# Task brief
Copy each line of the data that has "source" in it.
=== Begin Enclosure ===
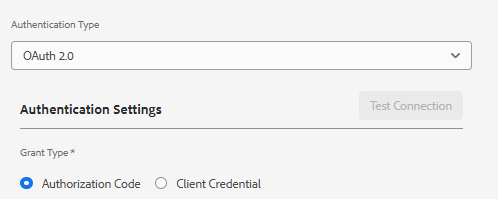
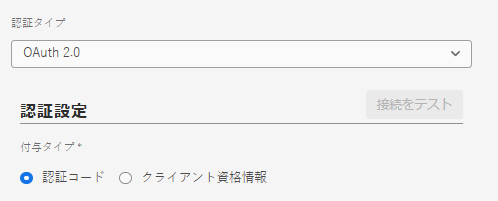
Updated by task 'AUTO_HANDOFF_1741010906730'  Changes for core/source commit https://git.corp.adobe.com/AdobeDocs/experience-manager-learn.en/commit/ce22dd482417a54d222165deaf485ff69c2856b7

diff --git a/help/cloud-service/forms/integrate-with-salesforce/create-data-source.md b/help/cloud-service/forms/integrate-with-salesforce/create-data-source.md
@@ -13,9 +13,9 @@ thumbnail: 331755.jpg
 exl-id: e2d56e91-c13e-4787-a97f-255938b5d290
 duration: 173
 source-git-commit: ce22dd482417a54d222165deaf485ff69c2856b7
-workflow-type: tm+mt
+workflow-type: ht
 source-wordcount: '75'
-ht-degree: 41%
+ht-degree: 100%
 
 ---
 
@@ -33,4 +33,4 @@ ht-degree: 41%
 | トークン URL にアクセス | https://newfocus-dev-ed.my.salesforce.com/services/oauth2/token |
 
 
-**更新およびアクセストークン URL のドメイン名は、Salesforce アカウントの設定に合わせて変更する必要があります**
+**更新およびアクセストークンの URL のドメイン名は、Salesforce アカウントの設定に合わせて変更する必要があります。**

diff --git a/help/cloud-service/forms/integrate-with-salesforce/create-connected-app.md b/help/cloud-service/forms/integrate-with-salesforce/create-connected-app.md
@@ -13,7 +13,7 @@ thumbnail: 331757.jpg
 exl-id: d9e6a4de-ba2c-4565-86aa-117646d665f5
 duration: 243
 source-git-commit: ce22dd482417a54d222165deaf485ff69c2856b7
-workflow-type: tm+mt
+workflow-type: ht
 source-wordcount: '92'
 ht-degree: 100%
=== End Enclosure ===
# Solution for this task
Updated by task 'AUTO_HANDOFF_1741010906730'  Changes for core/source commit https://git.corp.adobe.com/AdobeDocs/experience-manager-learn.en/commit/ce22dd482417a54d222165deaf485ff69c2856b7
diff --git a/help/cloud-service/forms/integrate-with-salesforce/create-data-source.md b/help/cloud-service/forms/integrate-with-salesforce/create-data-source.md
 source-git-commit: ce22dd482417a54d222165deaf485ff69c2856b7
 source-wordcount: '75'
 source-git-commit: ce22dd482417a54d222165deaf485ff69c2856b7
 source-wordcount: '92'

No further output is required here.